In general, the employment based Green Card is a 3 step process:
Please note, some employment based green card categories are subject to visa backlogs, meaning there is a waiting period between Step 2 and Step 3. When a PERM is filed, the applicant receives a “priority date” that establishes their place in line to apply for an Immigrant Visa or Green Card. Each month, the U.S. government issues a bulletin which lists the priority date for the cases that are currently being processed. Once an applicant’s priority date is listed on the bulletin, he or she may begin the Immigrant Visa process or submit an I-485: https://travel.state.gov/content/travel/en/legal/visa-law0/visa-bulletin.html.

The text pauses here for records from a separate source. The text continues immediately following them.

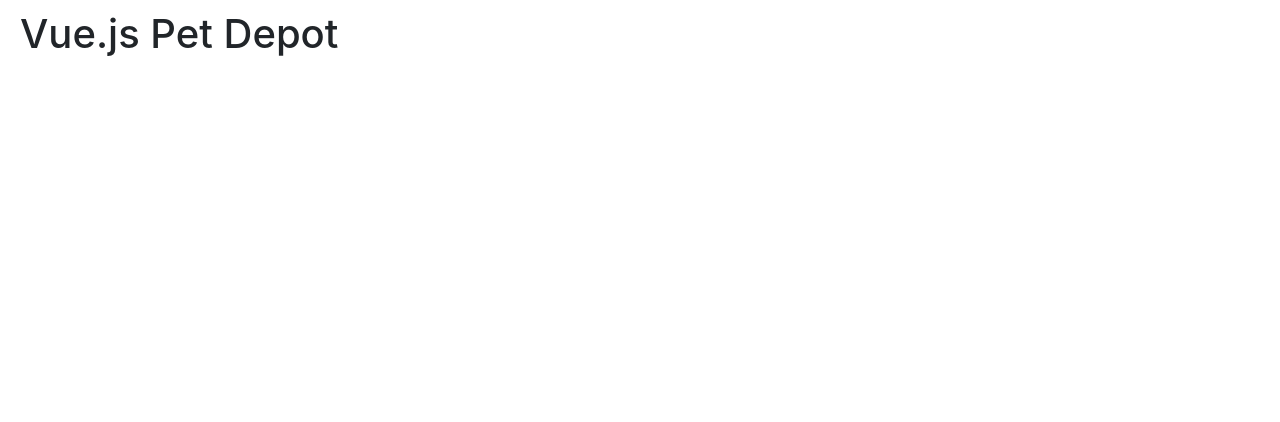
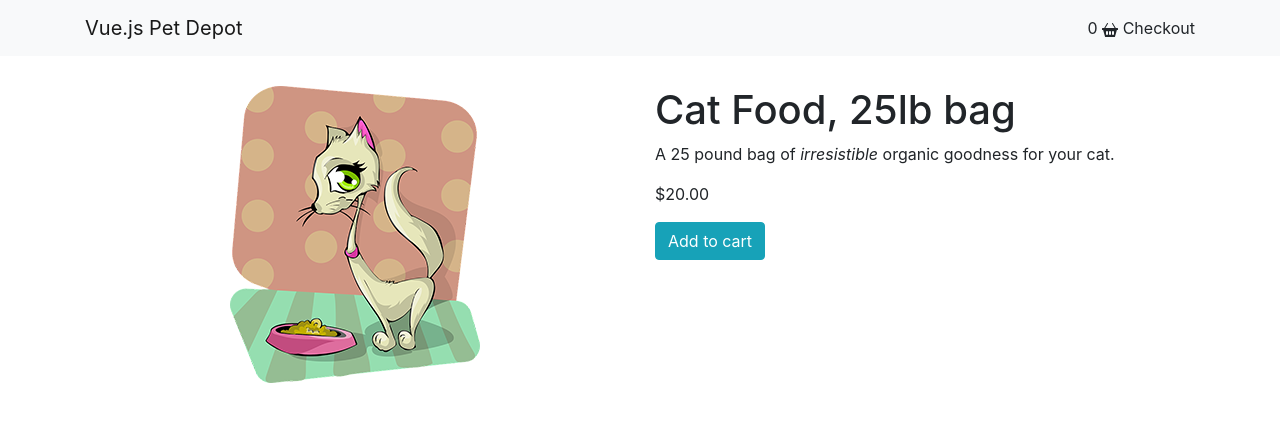
Before and after one commit to BOBKOVSERGEY/vueapp, a plain HTML site: page chapter-2/index.html in a window 1280 px wide. Drawn offline with nearby package versions, Linux system fonts and the light colour scheme.

Commit message:
btn product addToCart

```diff
--- a/chapter-2/assets/css/app.css
+++ b/chapter-2/assets/css/app.css
@@ -1,11 +1,11 @@
-
+header {
+    margin-bottom: 30px;
+}
 header h1{
     padding: 10px 20px;
 }
 
-body {
-    max-width: 970px;
-}
+
 .cart {
     padding: 20px 50px;
 }
--- a/chapter-2/index.html
+++ b/chapter-2/index.html
@@ -8,18 +8,91 @@
 <body>
 <div id="app">
   <header>
-
-    <h1 v-text="siteName"></h1>
+    <nav class="navbar navbar-expand-lg navbar-light bg-light">
+      <div class="container">
+        <a class="navbar-brand" href="#">{{ siteName }}</a>
+        <div class="my-0">{{ cartItemCount }} <svg width="1em" height="1em" viewBox="0 0 16 16" class="bi bi-basket2-fill" fill="currentColor" xmlns="http://www.w3.org/2000/svg">
+          <path fill-rule="evenodd" d="M5.929 1.757a.5.5 0 1 0-.858-.514L2.217 6H.5a.5.5 0 0 0-.5.5v1a.5.5 0 0 0 .5.5h.623l1.844 6.456A.75.75 0 0 0 3.69 15h8.622a.75.75 0 0 0 .722-.544L14.877 8h.623a.5.5 0 0 0 .5-.5v-1a.5.5 0 0 0-.5-.5h-1.717L10.93 1.243a.5.5 0 1 0-.858.514L12.617 6H3.383L5.93 1.757zM4 10a1 1 0 0 1 2 0v2a1 1 0 1 1-2 0v-2zm3 0a1 1 0 0 1 2 0v2a1 1 0 1 1-2 0v-2zm4-1a1 1 0 0 0-1 1v2a1 1 0 1 0 2 0v-2a1 1 0 0 0-1-1z"/>
+        </svg> Checkout</div>
+      </div>
+    </nav>
     <!-- OR   <h1>{{ siteName }}</h1>-->
   </header>
+  <main class="container">
+    <div class="row product">
+      <div class="col text-center">
+        <figure>
+          <img v-bind:src="product.images" alt="">
+        </figure>
+      </div>
+      <div class="col col-expand">
+        <h1 v-text="product.title"></h1>
+        <p v-html="product.description"></p>
+        <p class="price">{{ product.price | formatPrice }}</p>
+<!--        <button
+class="btn btn-info"
+v-on:click="addToCart"
+v-show="canAddToCart">Add to cart</button>-->
+        <button
+          class="btn btn-info"
+          v-on:click="addToCart"
+          v-if="canAddToCart">Add to cart</button>
+        <button
+          class="btn btn-secondary disabled"
+          v-else>Goods are out</button>
+      </div>
+    </div>
+  </main>
 </div>
 
 <script type="text/javascript">
-    const APP_LOG_LIFECYCLE_EVENTS = true;
+    const APP_LOG_LIFECYCLE_EVENTS = false;
     let webstore = new Vue({
         el: '#app',
         data: {
-            siteName: 'Vue.js Pet Depot'
+            siteName: 'Vue.js Pet Depot',
+            product: {
+                id: 1001,
+                title: 'Cat Food, 25lb bag',
+                description: 'A 25 pound bag of <em>irresistible</em> ' +
+                              ' organic goodness for your cat.',
+                price: 2000,
+                images: 'assets/images/product-fullsize.png',
+                availableInventory: 5
+            },
+            cart: []
+        },
+        filters: {
+            formatPrice: function(price) {
+                if (!parseInt(price)) { return ""; }
+                if (price > 99999) {
+                    let priceString = (price / 100).toFixed(2);
+                    let priceArray = priceString.split("").reverse();
+                    let index = 3;
+                    while (priceArray.length > index + 3) {
+                        priceArray.splice(index+3, 0, ",");
+                        index += 4;
+                    }
+                    return "$" + priceArray.reverse().join("");
+                } else {
+                    return "$" + (price / 100).toFixed(2);
+                }
+            }
+        },
+        methods: {
+            addToCart: function () {
+              this.cart.push( this.product.id );
+            }
+        },
+        computed: {
+
+            cartItemCount: function () {
+              return this.cart.length || '0';
+            },
+
+            canAddToCart: function () {
+              return this.product.availableInventory > this.cartItemCount;
+            }
         },
         beforeCreate: function() {
             if (APP_LOG_LIFECYCLE_EVENTS) {
```
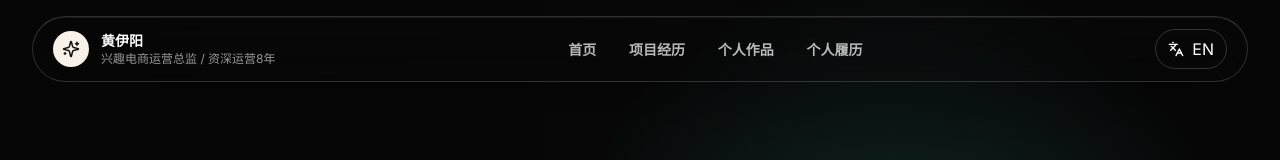
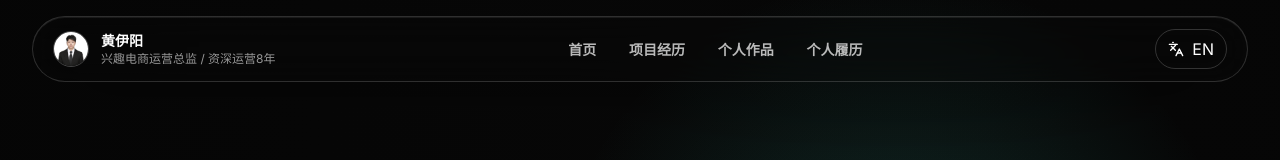
Before and after one commit to 844387279-code/EayonWong, a Next.js app: page / in a window 1280 px wide. Shown: the top 160 px of the page. Built offline with nearby package versions, Linux system fonts and the light colour scheme.

Commit message:
Replace nav icon with avatar

```diff
--- a/app/page.tsx
+++ b/app/page.tsx
@@ -10,7 +10,6 @@ import {
   Languages,
   Mail,
   Play,
-  Sparkles,
 } from "lucide-react";
 import { useCallback, useEffect, useMemo, useRef, useState } from "react";
 
@@ -278,9 +277,11 @@ export default function Home() {
         <nav className="relative z-20 px-4 py-4 sm:px-6 lg:px-8">
           <div className="glass-bar mx-auto flex max-w-7xl items-center justify-between gap-4 px-4 py-3 sm:px-5">
             <a href="#home" className="flex min-w-0 items-center gap-3" aria-label={t.brand}>
-              <span className="grid h-9 w-9 shrink-0 place-items-center rounded-full bg-[#f7f1e8] text-[#111]">
-                <Sparkles size={18} aria-hidden="true" />
-              </span>
+              <img
+                className="h-9 w-9 shrink-0 rounded-full border border-white/25 object-cover"
+                src="/images/avatar.jpg"
+                alt={t.brand}
+              />
               <span className="min-w-0">
                 <span className="block truncate text-sm font-semibold text-white">{t.brand}</span>
                 <span className="hidden text-xs text-white/58 sm:block">{t.role}</span>
```
Also changed, not shown: public/images/avatar.jpg (added).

Once a Green Card is approved, it will be valid for 10 years. As long as you are maintaining your permanent residence and admissibility to the U.S., you may be eligible to renew your Green Card indefinitely. However, we always recommend clients to consider applying for U.S. citizenship through the Naturalization process.